Guest Commentary: Congress needs a five-day work week
Looking at ways to make Congress a stronger, more effective institution, it’s easy for reformers to get dispirited by the sheer complexity of the task. How do you even begin to fix the budget process, or reduce the hold of campaign money on members’ attention, or change the lopsided power equation between Congress and the White House? Yet there is one small improvement that Congress could put into effect right now that would go a long way toward making it a more successful body: extend the congressional work week.
I don’t mean to suggest that members of Congress are sloughing off. Far from it: they work extremely hard. It’s just that much of their work involves tasks other than legislating. Most of the year, they devote only three days a week to this fundamental responsibility; the rest of the time, they’re raising money, giving speeches, politicking in the district, traveling on fact-finding visits, meeting with lobbyists and constituents, and attending to the myriad other responsibilities that contemporary members of Congress believe to be part of their job.
Only during the middle days of the week is their attention focused on the hard and often tedious work of crafting legislative language on difficult policy issues — the core, in the end, of their constitutional reason for being.
Even then, if you spend some time on Capitol Hill, you cannot help but be impressed by the frenzied pace that legislators maintain during the few days they’re there. They rush from one committee hearing to another; they hold countless meetings with lobbyists or groups of constituents, interrupted by a quick dash to the floor for votes; they give speeches, spend much time with the media, attend receptions and fundraising events, and put out dozens of telephone calls. The members of Congress I meet generally seem very tired, and it’s no wonder, given the schedule they keep.
Which is why I often think of a piece of advice I got from the great New York Times newsman James “Scotty” Reston shortly after I arrived in Congress in the mid-1960s. “Make sure,” he told me, “that you take the time to put your feet up on the table, look out the window, and think.” When I repeated this to some members of Congress recently, they just laughed — they recognized good advice when they heard it, but also recognized that getting even a few minutes to reflect at peace seems an impossibility these days.

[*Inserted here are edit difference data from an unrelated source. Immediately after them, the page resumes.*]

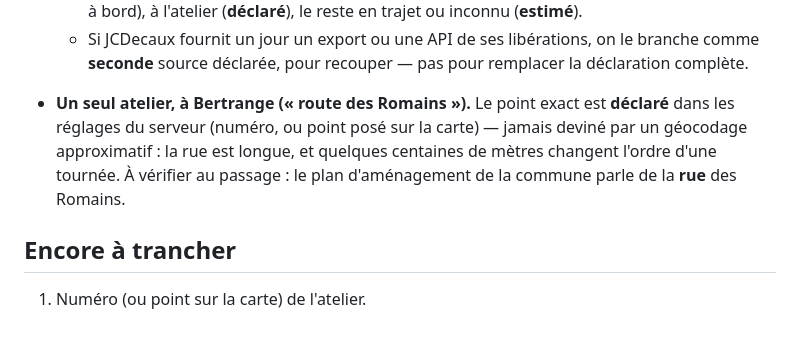
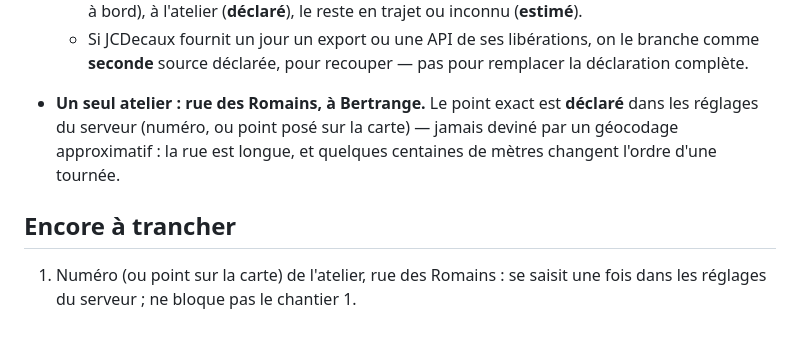
Before and after one commit to Silexperience210/sunton-4827s043-desk-monitor, a Markdown page: docs/feuille-de-route.md, the part around the change. Rendered like a GitHub page.

Commit message:
feuille de route : atelier rue des Romains, Bertrange
Co-Authored-By: Claude Opus 5.5 <noreply@anthropic.com>
Claude-Session: https://claude.ai/code/session_014a318BQDLRvemsZt76NqKp

```diff
--- a/docs/feuille-de-route.md
+++ b/docs/feuille-de-route.md
@@ -169,11 +169,11 @@ Bouton « Je m'en occupe » dans la notification ntfy et sur les Sunton ; « Ham
   - Si JCDecaux fournit un jour un export ou une API de ses libérations, on le branche comme **seconde** source
     déclarée, pour recouper — pas pour remplacer la déclaration complète.
 
-- **Un seul atelier, à Bertrange (« route des Romains »).** Le point exact est **déclaré** dans les réglages du
-  serveur (numéro, ou point posé sur la carte) — jamais deviné par un géocodage approximatif : la rue est longue,
-  et quelques centaines de mètres changent l'ordre d'une tournée. À vérifier au passage : le plan d'aménagement de
-  la commune parle de la **rue** des Romains.
+- **Un seul atelier : rue des Romains, à Bertrange.** Le point exact est **déclaré** dans les réglages du serveur
+  (numéro, ou point posé sur la carte) — jamais deviné par un géocodage approximatif : la rue est longue, et
+  quelques centaines de mètres changent l'ordre d'une tournée.
 
 ## Encore à trancher
 
-1. Numéro (ou point sur la carte) de l'atelier.
+1. Numéro (ou point sur la carte) de l'atelier, rue des Romains : se saisit une fois dans les réglages du serveur ;
+   ne bloque pas le chantier 1.
```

The manic schedule that members of Congress maintain costs them more than the chance to get their thoughts in order. I would argue, in fact, that it hurts their ability to be effective as legislators. For the simple truth is that good legislating takes time. It demands the patient pursuit of consensus, the working through of alternatives, the ability to test ideas in debate, and a willingness to build the broad consensus that is necessary for effective legislation.

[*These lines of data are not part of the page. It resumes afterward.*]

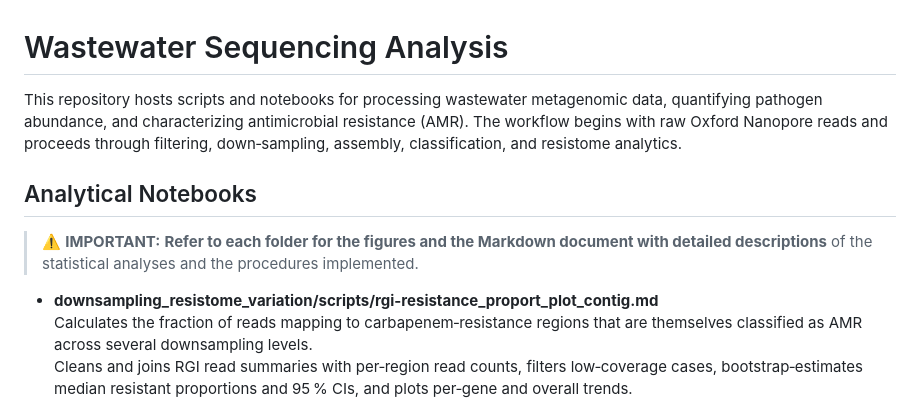
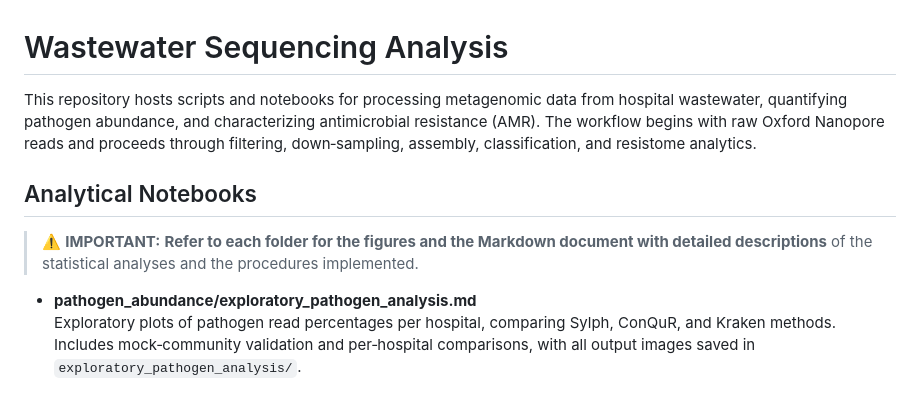
Before and after one commit to chalco777/wastewaters_project, a Markdown page: README.md, the part around one of its changes. Rendered like a GitHub page.

```diff
--- a/README.md
+++ b/README.md
@@ -1,12 +1,12 @@
 # Wastewater Sequencing Analysis
 
-This repository hosts scripts and notebooks for processing wastewater metagenomic data, quantifying pathogen abundance, and characterizing antimicrobial resistance (AMR). The workflow begins with raw Oxford Nanopore reads and proceeds through filtering, down‑sampling, assembly, classification, and resistome analytics.
+This repository hosts scripts and notebooks for processing metagenomic data from hospital wastewater, quantifying pathogen abundance, and characterizing antimicrobial resistance (AMR). The workflow begins with raw Oxford Nanopore reads and proceeds through filtering, down‑sampling, assembly, classification, and resistome analytics.
 
 ## Analytical Notebooks
 
 > ⚠️ **IMPORTANT:** **Refer to each folder for the figures and the Markdown document with detailed descriptions** of the statistical analyses and the procedures implemented.
 
-- **downsampling_resistome_variation/scripts/rgi-resistance_proport_plot_contig.md**
-    Calculates the fraction of reads mapping to carbapenem‑resistance regions that are themselves classified as AMR across several downsampling levels.
-    Cleans and joins RGI read summaries with per‑region read counts, filters low‑coverage cases, bootstrap‑estimates median resistant proportions and 95 % CIs, and plots per‑gene and overall trends.
+- **pathogen_abundance/exploratory_pathogen_analysis.md**
+    Exploratory plots of pathogen read percentages per hospital, comparing Sylph, ConQuR, and Kraken methods.
+    Includes mock‑community validation and per‑hospital comparisons, with all output images saved in `exploratory_pathogen_analysis/`.
 
```
Also changed, not shown: other parts of README.md (+15 -3 lines).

All of this is pretty much impossible if you usually devote only three — or three and a half — days a week to the work of the Congress. Many members don’t have the opportunity to get to know one another well, and therefore to build the trust required to work across party and ideological lines. Time for debate and deliberation — key constitutional responsibilities — gets constrained.
The opportunities multiply for pursuing delaying tactics, playing against the clock, or, in the Senate, threatening a filibuster. Leaders have more leeway to circumvent good democratic process by cramming complex legislation into last-minute, must-pass legislative vehicles. The cramped congressional schedule, in other words, curtails the deliberative process and encourages the dysfunctional habits that the American people have come to identify with Congress.
This is why returning to a five-day work week on Capitol Hill, at least for three out of every four weeks, is so important.
I recognize that it is politically difficult to pull off — the jet airplane has made returning home to the district so easy that members of Congress feel they must do so every Thursday evening or risk alienating their constituents and the local media. But if they’re interested in producing good legislation, there is no substitute for time spent doing so.
A longer work week in Washington would give them the chance to build the ties they need to work together, to craft legislation without constantly looking at the clock, to overcome the delaying tactics that have so frustrated policy-makers in recent years, and to make more rapid progress on the truly difficult issues that confront Congress with such regularity these days. It might even, every so often, give them a chance to put their feet up on the table, look out the window, and spend some time pondering what’s best for the American people.
Lee Hamilton is Director of the Center on Congress at Indiana University. He was a member of the U.S. House of Representatives for 34 years.